▶ **Problem statement**:
Repeat each entry as written, dropping any picture you find.

*** Opening Material for the task ***

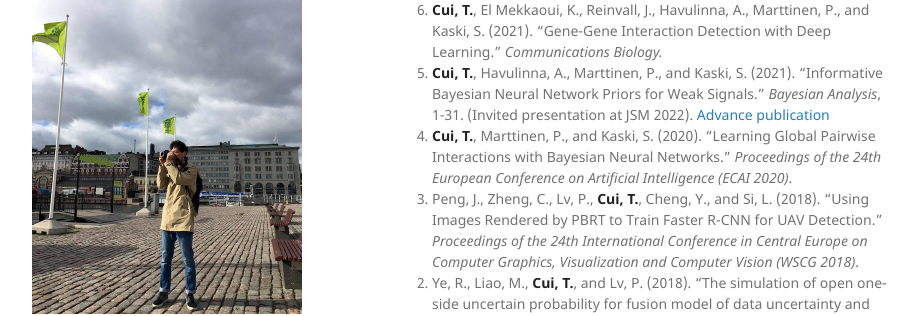
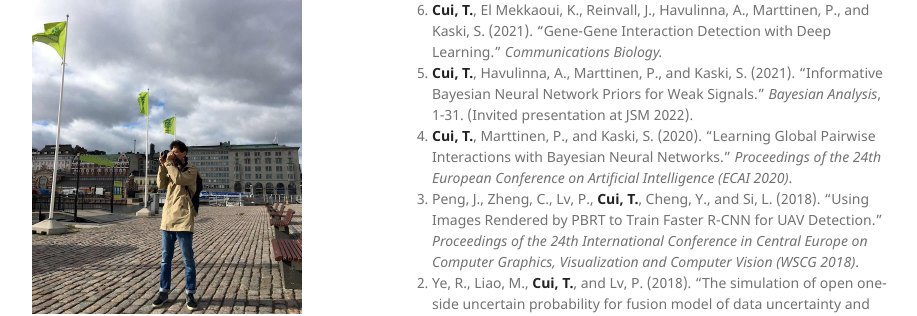
Before and after one commit to tycui/tycui.github.io, a Jekyll site: the page built from index.md, in a window 1280 px wide and 900 px high, scrolled down 366 px. Shown: the part 155-471 px from the top of the window, without its empty margins (178-1095 px from the left). Built offline with Jekyll 4.4.1, drawn with Linux system fonts in a browser that asks for light colours; our own code applies the rules of GitHub Pages for plain Markdown files.

Commit message:
Update index.md

```diff
--- a/index.md
+++ b/index.md
@@ -14,7 +14,7 @@
 0. **Cui, T.**, Kumar, Y., Marttinen, P., and Kaski, S. (2022). "Deconfounded Representation Similarity for Comparison of Neural Networks." _36th Conference on Neural Information Processing Systems (NeurIPS 2022)._
 0. **Cui, T.**, El Mekkaoui, K., Havulinna, A., Marttinen, P., and Kaski, S. (2021). "Improving Neural Networks for Genotype-Phenotype Prediction Using Published Summary Statistics." _submitted._ [bioRxiv preprint.](https://www.biorxiv.org/content/10.1101/2021.11.09.467937v1)
 0. **Cui, T.**, El Mekkaoui, K., Reinvall, J., Havulinna, A., Marttinen, P., and Kaski, S. (2021). "Gene-Gene Interaction Detection with Deep Learning." _Communications Biology._
-0. **Cui, T.**, Havulinna, A., Marttinen, P., and Kaski, S. (2021). "Informative Bayesian Neural Network Priors for Weak Signals." _Bayesian Analysis_, 1-31. (Invited presentation at JSM 2022). [Advance publication](https://projecteuclid.org/journals/bayesian-analysis/advance-publication/Informative-Bayesian-Neural-Network-Priors-for-Weak-Signals/10.1214/21-BA1291.full)
+0. **Cui, T.**, Havulinna, A., Marttinen, P., and Kaski, S. (2021). "Informative Bayesian Neural Network Priors for Weak Signals." _Bayesian Analysis_, 1-31. (Invited presentation at JSM 2022).
 0. **Cui, T.**, Marttinen, P., and Kaski, S. (2020). "Learning Global Pairwise Interactions with Bayesian Neural Networks." _Proceedings of the 24th European Conference on Artificial Intelligence (ECAI 2020)_.
 0. Peng, J., Zheng, C., Lv, P., **Cui, T.**, Cheng, Y., and Si, L. (2018). "Using Images Rendered by PBRT to Train Faster R-CNN for UAV Detection." _Proceedings of the 24th International Conference in Central Europe on Computer Graphics, Visualization and Computer Vision (WSCG 2018)_.
 0. Ye, R., Liao, M., **Cui, T.**, and Lv, P. (2018). "The simulation of open one-side uncertain probability for fusion model of data uncertainty and data relation uncertainty." _Proceedings of the IEEE 3rd International Conference on Big Data Analysis (ICBDA 2018)_.
```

*** Closing Material for the task ***

▶ **Answer to this task**:
Before and after one commit to tycui/tycui.github.io, a Jekyll site: the page built from index.md, in a window 1280 px wide and 900 px high, scrolled down 366 px. Shown: the part 155-471 px from the top of the window, without its empty margins (178-1095 px from the left). Built offline with Jekyll 4.4.1, drawn with Linux system fonts in a browser that asks for light colours; our own code applies the rules of GitHub Pages for plain Markdown files.

Commit message:
Update index.md

```diff
--- a/index.md
+++ b/index.md
@@ -14,7 +14,7 @@
 0. **Cui, T.**, Kumar, Y., Marttinen, P., and Kaski, S. (2022). "Deconfounded Representation Similarity for Comparison of Neural Networks." _36th Conference on Neural Information Processing Systems (NeurIPS 2022)._
 0. **Cui, T.**, El Mekkaoui, K., Havulinna, A., Marttinen, P., and Kaski, S. (2021). "Improving Neural Networks for Genotype-Phenotype Prediction Using Published Summary Statistics." _submitted._ [bioRxiv preprint.](https://www.biorxiv.org/content/10.1101/2021.11.09.467937v1)
 0. **Cui, T.**, El Mekkaoui, K., Reinvall, J., Havulinna, A., Marttinen, P., and Kaski, S. (2021). "Gene-Gene Interaction Detection with Deep Learning." _Communications Biology._
-0. **Cui, T.**, Havulinna, A., Marttinen, P., and Kaski, S. (2021). "Informative Bayesian Neural Network Priors for Weak Signals." _Bayesian Analysis_, 1-31. (Invited presentation at JSM 2022). [Advance publication](https://projecteuclid.org/journals/bayesian-analysis/advance-publication/Informative-Bayesian-Neural-Network-Priors-for-Weak-Signals/10.1214/21-BA1291.full)
+0. **Cui, T.**, Havulinna, A., Marttinen, P., and Kaski, S. (2021). "Informative Bayesian Neural Network Priors for Weak Signals." _Bayesian Analysis_, 1-31. (Invited presentation at JSM 2022).
 0. **Cui, T.**, Marttinen, P., and Kaski, S. (2020). "Learning Global Pairwise Interactions with Bayesian Neural Networks." _Proceedings of the 24th European Conference on Artificial Intelligence (ECAI 2020)_.
 0. Peng, J., Zheng, C., Lv, P., **Cui, T.**, Cheng, Y., and Si, L. (2018). "Using Images Rendered by PBRT to Train Faster R-CNN for UAV Detection." _Proceedings of the 24th International Conference in Central Europe on Computer Graphics, Visualization and Computer Vision (WSCG 2018)_.
 0. Ye, R., Liao, M., **Cui, T.**, and Lv, P. (2018). "The simulation of open one-side uncertain probability for fusion model of data uncertainty and data relation uncertainty." _Proceedings of the IEEE 3rd International Conference on Big Data Analysis (ICBDA 2018)_.
```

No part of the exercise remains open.